What employers need to know
Earlier this month New York City Mayor Bill de Blasio signed a bill into law that would make New York City the third jurisdiction to ban employers from making inquiries into a job applicant's salary history (behind Massachusetts and the city of Philadelphia). The law is set to take effect on October 31, 2017.
What Does the Law Do?
The law amends the existing New York City Human Rights law by making it a "discriminatory practice" for employers to inquire about a candidate's salary history. This means that an organization may not ask the prospective employee about their current salary, benefits, or other compensation OR to make their current salary or benefits a factor in determining the salary, benefits, or other compensation for the applicant.
However, if a job applicant voluntarily and without prompting discloses salary information then the employer may use the information to determine salary and benefits, and may even verify with a previous employer. Employers are also not prohibited for using salary history when interviewing internal candidates for promotion or transfer, or any time state, federal, or local law may authorize an employer to inquire about salary history for employment purposes.
The penalty for an unintentional violation of this new law could be up to $125,000. For a "willful or malicious" violation, an employer could be fined up to $250,000. Violations could also result in having to pay compensatory damages, court fees, and back wages.
It is important to understand that this law does not prevent talking to a candidate about the factors that are used to determine salary, benefits and other compensation for the open position, the candidate's salary expectations, and, objective measures of a candidate's productivity that can include factors such as sales attributable to a candidate.
Why was the law passed?
The law was passed as part of a broad advocacy effort nationwide to address discriminatory pay practices. It comes on the heels of New York State's Equal Pay Act. The intent of the law is to make salary, benefits, and other compensation related to the job duties as much as possible in an effot to distance them from other factors, such as sex.
This law could be the part of a broader trend among state and local governments to address what many see as issues with fair pay and compensation. While efforts to pursue similar legislation may face an uphill climb at the federal level, it is conceivable that, as an example, New York State could follow New York City's lead. At the same time, some organizations are challenging these laws- a legal challenge to the city of Philadelphia's law by The Chamber of Commerce of Greater Philadelphia will be important to watch.
What should employers do?
Employers that are subject to this law should review their interviewing and hiring practices. Make sure that questions regarding salary history are removed from any forms or questionnaires that are used in the interviewing/hiring process. The organization should also develop a method of documenting voluntary disclosures of salary information that a candidate may make.
Further, any personnel within the organization who may have a role in the interviewing/hiring process should be trained to both avoid asking questions about salary history, but also how to properly document voluntary disclosures of salary information/history.

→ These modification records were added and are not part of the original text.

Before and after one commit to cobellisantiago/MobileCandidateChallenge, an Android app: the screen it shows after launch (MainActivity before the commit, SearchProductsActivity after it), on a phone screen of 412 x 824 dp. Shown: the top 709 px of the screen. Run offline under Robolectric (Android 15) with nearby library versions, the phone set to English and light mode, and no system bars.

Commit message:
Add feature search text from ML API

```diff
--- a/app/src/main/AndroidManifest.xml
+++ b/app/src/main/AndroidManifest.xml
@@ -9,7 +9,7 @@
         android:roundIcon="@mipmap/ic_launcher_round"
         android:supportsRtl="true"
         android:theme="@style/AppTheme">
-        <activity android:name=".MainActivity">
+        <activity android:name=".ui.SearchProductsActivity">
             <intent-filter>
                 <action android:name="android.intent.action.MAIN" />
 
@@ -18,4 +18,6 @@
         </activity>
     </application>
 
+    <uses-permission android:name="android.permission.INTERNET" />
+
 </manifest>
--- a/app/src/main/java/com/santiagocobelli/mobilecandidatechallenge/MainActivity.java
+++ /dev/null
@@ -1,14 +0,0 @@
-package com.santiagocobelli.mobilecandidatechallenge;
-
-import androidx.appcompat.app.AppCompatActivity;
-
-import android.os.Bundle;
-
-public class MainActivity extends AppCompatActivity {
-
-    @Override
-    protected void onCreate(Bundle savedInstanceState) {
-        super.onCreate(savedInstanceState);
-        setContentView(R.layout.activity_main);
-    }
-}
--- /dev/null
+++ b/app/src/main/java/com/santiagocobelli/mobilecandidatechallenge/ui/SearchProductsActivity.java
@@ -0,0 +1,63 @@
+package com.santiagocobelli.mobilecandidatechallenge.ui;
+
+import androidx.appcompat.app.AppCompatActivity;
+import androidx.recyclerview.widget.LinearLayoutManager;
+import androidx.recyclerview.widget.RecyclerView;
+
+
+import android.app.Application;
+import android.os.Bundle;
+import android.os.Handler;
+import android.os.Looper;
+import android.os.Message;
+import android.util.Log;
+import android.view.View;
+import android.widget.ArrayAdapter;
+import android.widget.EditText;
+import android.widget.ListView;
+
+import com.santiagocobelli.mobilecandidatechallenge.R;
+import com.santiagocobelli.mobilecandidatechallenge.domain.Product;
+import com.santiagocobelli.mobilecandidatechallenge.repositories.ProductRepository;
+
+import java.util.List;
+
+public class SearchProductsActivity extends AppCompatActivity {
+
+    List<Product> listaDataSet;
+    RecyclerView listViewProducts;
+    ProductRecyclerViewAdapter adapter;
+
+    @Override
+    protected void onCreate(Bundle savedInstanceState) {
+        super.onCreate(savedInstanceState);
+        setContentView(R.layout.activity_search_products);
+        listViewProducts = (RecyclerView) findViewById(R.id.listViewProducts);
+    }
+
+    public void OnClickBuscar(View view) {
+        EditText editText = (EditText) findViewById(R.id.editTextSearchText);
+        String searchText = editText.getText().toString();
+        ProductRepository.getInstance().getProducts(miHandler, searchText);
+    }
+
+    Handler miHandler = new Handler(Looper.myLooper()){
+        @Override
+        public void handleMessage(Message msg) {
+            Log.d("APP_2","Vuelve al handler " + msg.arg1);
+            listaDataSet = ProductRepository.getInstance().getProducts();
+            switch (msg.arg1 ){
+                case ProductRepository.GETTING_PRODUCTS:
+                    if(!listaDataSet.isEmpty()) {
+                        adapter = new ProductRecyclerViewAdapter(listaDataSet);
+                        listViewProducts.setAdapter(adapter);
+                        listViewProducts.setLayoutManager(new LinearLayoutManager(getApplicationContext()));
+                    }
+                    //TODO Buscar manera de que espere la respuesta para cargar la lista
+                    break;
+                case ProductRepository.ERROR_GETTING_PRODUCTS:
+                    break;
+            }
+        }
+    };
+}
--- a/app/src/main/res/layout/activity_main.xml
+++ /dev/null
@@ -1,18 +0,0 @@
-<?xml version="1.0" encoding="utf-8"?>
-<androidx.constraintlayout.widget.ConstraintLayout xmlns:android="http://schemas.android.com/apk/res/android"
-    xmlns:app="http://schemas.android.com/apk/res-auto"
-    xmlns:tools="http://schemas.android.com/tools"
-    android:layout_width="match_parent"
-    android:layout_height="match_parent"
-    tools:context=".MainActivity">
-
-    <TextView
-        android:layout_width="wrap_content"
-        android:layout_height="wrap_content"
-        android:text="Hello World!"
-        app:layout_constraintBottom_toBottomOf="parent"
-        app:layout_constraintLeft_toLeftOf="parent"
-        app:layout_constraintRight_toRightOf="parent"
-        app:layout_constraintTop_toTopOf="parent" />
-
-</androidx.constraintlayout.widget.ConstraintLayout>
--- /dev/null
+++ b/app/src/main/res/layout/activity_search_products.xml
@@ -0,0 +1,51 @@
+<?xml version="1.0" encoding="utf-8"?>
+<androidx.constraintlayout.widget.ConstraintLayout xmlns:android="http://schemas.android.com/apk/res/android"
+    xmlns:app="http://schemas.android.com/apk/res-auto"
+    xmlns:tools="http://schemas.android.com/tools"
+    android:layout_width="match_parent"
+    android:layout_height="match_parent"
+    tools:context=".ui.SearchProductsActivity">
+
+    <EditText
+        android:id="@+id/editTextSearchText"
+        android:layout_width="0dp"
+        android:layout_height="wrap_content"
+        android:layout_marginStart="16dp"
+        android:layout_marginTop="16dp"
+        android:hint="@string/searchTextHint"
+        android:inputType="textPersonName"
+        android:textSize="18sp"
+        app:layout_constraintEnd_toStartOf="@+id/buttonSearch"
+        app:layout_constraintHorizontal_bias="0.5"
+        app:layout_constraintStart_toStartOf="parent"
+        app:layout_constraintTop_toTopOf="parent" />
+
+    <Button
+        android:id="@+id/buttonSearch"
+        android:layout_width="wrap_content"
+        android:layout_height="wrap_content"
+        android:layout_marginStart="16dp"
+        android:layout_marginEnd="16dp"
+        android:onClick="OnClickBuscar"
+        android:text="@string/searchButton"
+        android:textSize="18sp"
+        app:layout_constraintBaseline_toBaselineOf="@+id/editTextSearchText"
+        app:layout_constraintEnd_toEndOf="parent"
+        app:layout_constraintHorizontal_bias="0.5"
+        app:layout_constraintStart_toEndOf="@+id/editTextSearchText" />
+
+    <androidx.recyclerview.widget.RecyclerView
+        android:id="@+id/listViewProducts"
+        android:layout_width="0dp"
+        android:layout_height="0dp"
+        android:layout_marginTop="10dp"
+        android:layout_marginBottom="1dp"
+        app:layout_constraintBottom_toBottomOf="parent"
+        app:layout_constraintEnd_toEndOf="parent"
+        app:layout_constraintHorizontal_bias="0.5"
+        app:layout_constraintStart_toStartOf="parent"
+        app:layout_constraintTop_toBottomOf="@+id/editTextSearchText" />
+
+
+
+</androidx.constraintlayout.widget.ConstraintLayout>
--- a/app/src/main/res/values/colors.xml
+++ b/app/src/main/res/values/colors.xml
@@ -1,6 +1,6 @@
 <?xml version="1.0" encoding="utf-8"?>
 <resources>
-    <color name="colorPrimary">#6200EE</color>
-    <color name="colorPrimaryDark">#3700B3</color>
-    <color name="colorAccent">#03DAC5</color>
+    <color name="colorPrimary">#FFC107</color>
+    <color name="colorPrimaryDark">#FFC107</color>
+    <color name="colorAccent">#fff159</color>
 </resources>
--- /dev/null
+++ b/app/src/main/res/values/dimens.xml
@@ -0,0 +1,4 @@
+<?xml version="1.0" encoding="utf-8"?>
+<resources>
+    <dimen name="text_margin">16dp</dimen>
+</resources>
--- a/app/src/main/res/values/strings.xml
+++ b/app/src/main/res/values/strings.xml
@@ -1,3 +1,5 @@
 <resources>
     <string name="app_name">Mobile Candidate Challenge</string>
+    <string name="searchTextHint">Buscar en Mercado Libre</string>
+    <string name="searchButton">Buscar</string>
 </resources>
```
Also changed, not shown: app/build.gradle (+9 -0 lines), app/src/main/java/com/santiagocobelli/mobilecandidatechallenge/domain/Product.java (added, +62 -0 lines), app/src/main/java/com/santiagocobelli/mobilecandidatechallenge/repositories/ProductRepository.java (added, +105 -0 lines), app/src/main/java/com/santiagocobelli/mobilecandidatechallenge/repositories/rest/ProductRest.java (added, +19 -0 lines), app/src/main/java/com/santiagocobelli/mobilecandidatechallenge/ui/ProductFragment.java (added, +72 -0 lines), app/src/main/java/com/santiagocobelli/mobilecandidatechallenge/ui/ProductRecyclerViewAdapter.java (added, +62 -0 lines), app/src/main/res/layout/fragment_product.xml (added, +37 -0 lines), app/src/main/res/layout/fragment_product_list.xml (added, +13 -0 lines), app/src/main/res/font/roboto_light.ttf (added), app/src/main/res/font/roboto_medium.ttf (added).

It's important that employers create a compensation structure that is internally equitable and externally competitive. If your organization would like to learn more about how HR One can help implement a wage and salary program, use the form below to contact us.